Haemophilus influenzae (H. flu) disease is a name for any disease caused by a bacteria called H. influenzae. Despite the name, H. flu does not cause influenza (the flu).

H. flu bacteria live in the nose and throat and usually cause no harm. However, sometimes the bacteria can move to other parts of the body and cause disease. H. flu spreads from person-to-person via respiratory droplets from coughing or sneezing. People who are not sick but have the bacteria in their noses or throats can still spread the bacteria. This is how H. flu spreads most of the time. H. flu occurs mostly in children under age 5, or in older adults over age 65. Those with certain medical conditions are at increased risk for H. flu disease.


H. flu can cause many different kinds of diseases, from mild ear infections to serious bloodstream infections. Symptoms depend on the part of the body that is infected. Serious disease occurs when H. flu bacteria get into areas of the brain that are normally free from germs. This includes the spine, brain, and bloodstream.


    Common symptoms of pneumonia usually include:

  • Fever


  • Cough


  • Difficulty Breathing

    Difficulty Breathing

  • Muscle Aches

    Muscle Aches

    Bloodstream Infection

    Common symptoms of bloodstream infection usually include:

  • Fever


  • Excessive Tiredness

    Excessive Tiredness

  • Stomach Pain

    Stomach Pain

  • Difficulty Breathing

    Difficulty Breathing


    Symptoms of meningitis typically include sudden onset of:

  • Fever


  • Headache


  • Nausea


  • Confusion

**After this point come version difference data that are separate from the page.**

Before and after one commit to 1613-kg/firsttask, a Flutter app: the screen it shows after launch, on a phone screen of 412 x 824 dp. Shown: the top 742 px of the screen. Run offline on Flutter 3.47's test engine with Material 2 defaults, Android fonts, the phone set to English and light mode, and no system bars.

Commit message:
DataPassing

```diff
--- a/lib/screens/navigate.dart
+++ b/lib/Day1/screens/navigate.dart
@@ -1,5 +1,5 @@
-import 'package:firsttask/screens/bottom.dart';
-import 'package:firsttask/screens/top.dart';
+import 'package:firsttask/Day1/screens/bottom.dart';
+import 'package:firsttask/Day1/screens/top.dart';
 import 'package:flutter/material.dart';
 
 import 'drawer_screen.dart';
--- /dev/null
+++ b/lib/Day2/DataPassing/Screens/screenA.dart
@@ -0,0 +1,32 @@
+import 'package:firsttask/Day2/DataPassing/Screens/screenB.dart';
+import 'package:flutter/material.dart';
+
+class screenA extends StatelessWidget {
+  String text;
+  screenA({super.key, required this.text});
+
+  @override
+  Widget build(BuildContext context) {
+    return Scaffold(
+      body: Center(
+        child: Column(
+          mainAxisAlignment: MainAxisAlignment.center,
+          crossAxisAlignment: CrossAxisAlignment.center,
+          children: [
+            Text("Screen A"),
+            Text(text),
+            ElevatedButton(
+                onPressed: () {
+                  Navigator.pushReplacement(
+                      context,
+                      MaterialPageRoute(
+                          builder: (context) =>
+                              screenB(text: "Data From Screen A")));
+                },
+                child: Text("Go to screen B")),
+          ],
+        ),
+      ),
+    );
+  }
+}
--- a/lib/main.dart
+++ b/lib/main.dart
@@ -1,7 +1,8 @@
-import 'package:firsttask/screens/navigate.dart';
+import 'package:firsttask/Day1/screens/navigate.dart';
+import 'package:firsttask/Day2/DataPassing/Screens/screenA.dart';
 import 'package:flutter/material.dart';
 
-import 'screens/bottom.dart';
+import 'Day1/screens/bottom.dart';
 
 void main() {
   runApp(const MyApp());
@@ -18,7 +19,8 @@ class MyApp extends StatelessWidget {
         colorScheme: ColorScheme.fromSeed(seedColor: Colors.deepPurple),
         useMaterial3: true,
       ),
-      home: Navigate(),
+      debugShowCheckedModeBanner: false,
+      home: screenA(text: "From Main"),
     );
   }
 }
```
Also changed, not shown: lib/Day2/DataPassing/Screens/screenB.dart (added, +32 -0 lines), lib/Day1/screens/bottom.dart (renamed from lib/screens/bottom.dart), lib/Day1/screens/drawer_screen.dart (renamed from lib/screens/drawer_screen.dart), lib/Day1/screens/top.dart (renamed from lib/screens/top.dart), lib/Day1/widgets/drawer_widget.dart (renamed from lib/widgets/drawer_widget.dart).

Diagnosis and Treatment

H. flu is usually diagnosed with laboratory tests. Antibiotics are typically used to treat the infection. Depending on how serious the infection is, hospitalization may be required. Other treatments for H. flu can include:

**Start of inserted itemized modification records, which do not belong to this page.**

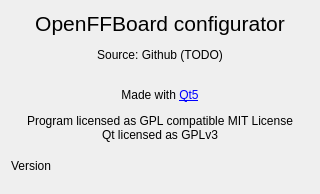
The window that res/about.ui (Ultrawipf/OpenFFBoard-configurator) describes before a commit, drawn with Qt 5.
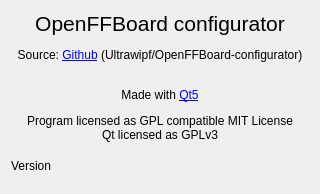
The same window after the commit.

Commit message: Added source link to about

```diff
--- a/res/about.ui
+++ b/res/about.ui
@@ -17,7 +17,7 @@
    <item>
     <widget class="QLabel" name="label">
      <property name="text">
-      <string>&lt;html&gt;&lt;head/&gt;&lt;body&gt;&lt;p align=&quot;center&quot;&gt;&lt;span style=&quot; font-size:16pt;&quot;&gt;OpenFFBoard configurator&lt;/span&gt;&lt;/p&gt;&lt;p align=&quot;center&quot;&gt;Source: Github (TODO)&lt;/p&gt;&lt;p align=&quot;center&quot;&gt;&lt;br/&gt;Made with &lt;a href=&quot;https://www.qt.io/&quot;&gt;&lt;span style=&quot; text-decoration: underline; color:#0000ff;&quot;&gt;Qt5&lt;/span&gt;&lt;/a&gt;&lt;/p&gt;&lt;p align=&quot;center&quot;&gt;Program licensed as GPL compatible MIT License&lt;br/&gt;Qt licensed as GPLv3&lt;/p&gt;&lt;/body&gt;&lt;/html&gt;</string>
+      <string>&lt;html&gt;&lt;head/&gt;&lt;body&gt;&lt;p align=&quot;center&quot;&gt;&lt;span style=&quot; font-size:16pt;&quot;&gt;OpenFFBoard configurator&lt;/span&gt;&lt;/p&gt;&lt;p align=&quot;center&quot;&gt;Source: &lt;a href=&quot;https://github.com/Ultrawipf/OpenFFBoard-configurator&quot;&gt;&lt;span style=&quot; text-decoration: underline; color:#0000ff;&quot;&gt;Github&lt;/span&gt;&lt;/a&gt; (Ultrawipf/OpenFFBoard-configurator)&lt;/p&gt;&lt;p align=&quot;center&quot;&gt;&lt;br/&gt;Made with &lt;a href=&quot;https://www.qt.io/&quot;&gt;&lt;span style=&quot; text-decoration: underline; color:#0000ff;&quot;&gt;Qt5&lt;/span&gt;&lt;/a&gt;&lt;/p&gt;&lt;p align=&quot;center&quot;&gt;Program licensed as GPL compatible MIT License&lt;br/&gt;Qt licensed as GPLv3&lt;/p&gt;&lt;/body&gt;&lt;/html&gt;</string>
      </property>
     </widget>
    </item>
```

  • Breathing support
  • Medication to treat low blood pressure
  • Wound care for parts of the body with damaged skin


Staying up to date with recommended vaccines and maintaining healthy habits, like washing hands often and not having close contact with people who are sick, helps prevent disease caused by H. flu.

Vaccines can help prevent on type of H. flu disease - H. flu type b disease. There is no vaccine for any other types of H. flu bacteria.

Information for Health Care Professionals

  • H. Flu for Clinicians
  • US CDC: H. flu Surveillance
  • Laboratory Information
  • Antibiotic Prescribing and Use
  • Maine Surveillance Reports for Haemophilus Influenza 2010 | 2011 | 2012 | 2013 | 2014 | 2017 | 2018 | 2019 | 2020 | 2021 (PDF)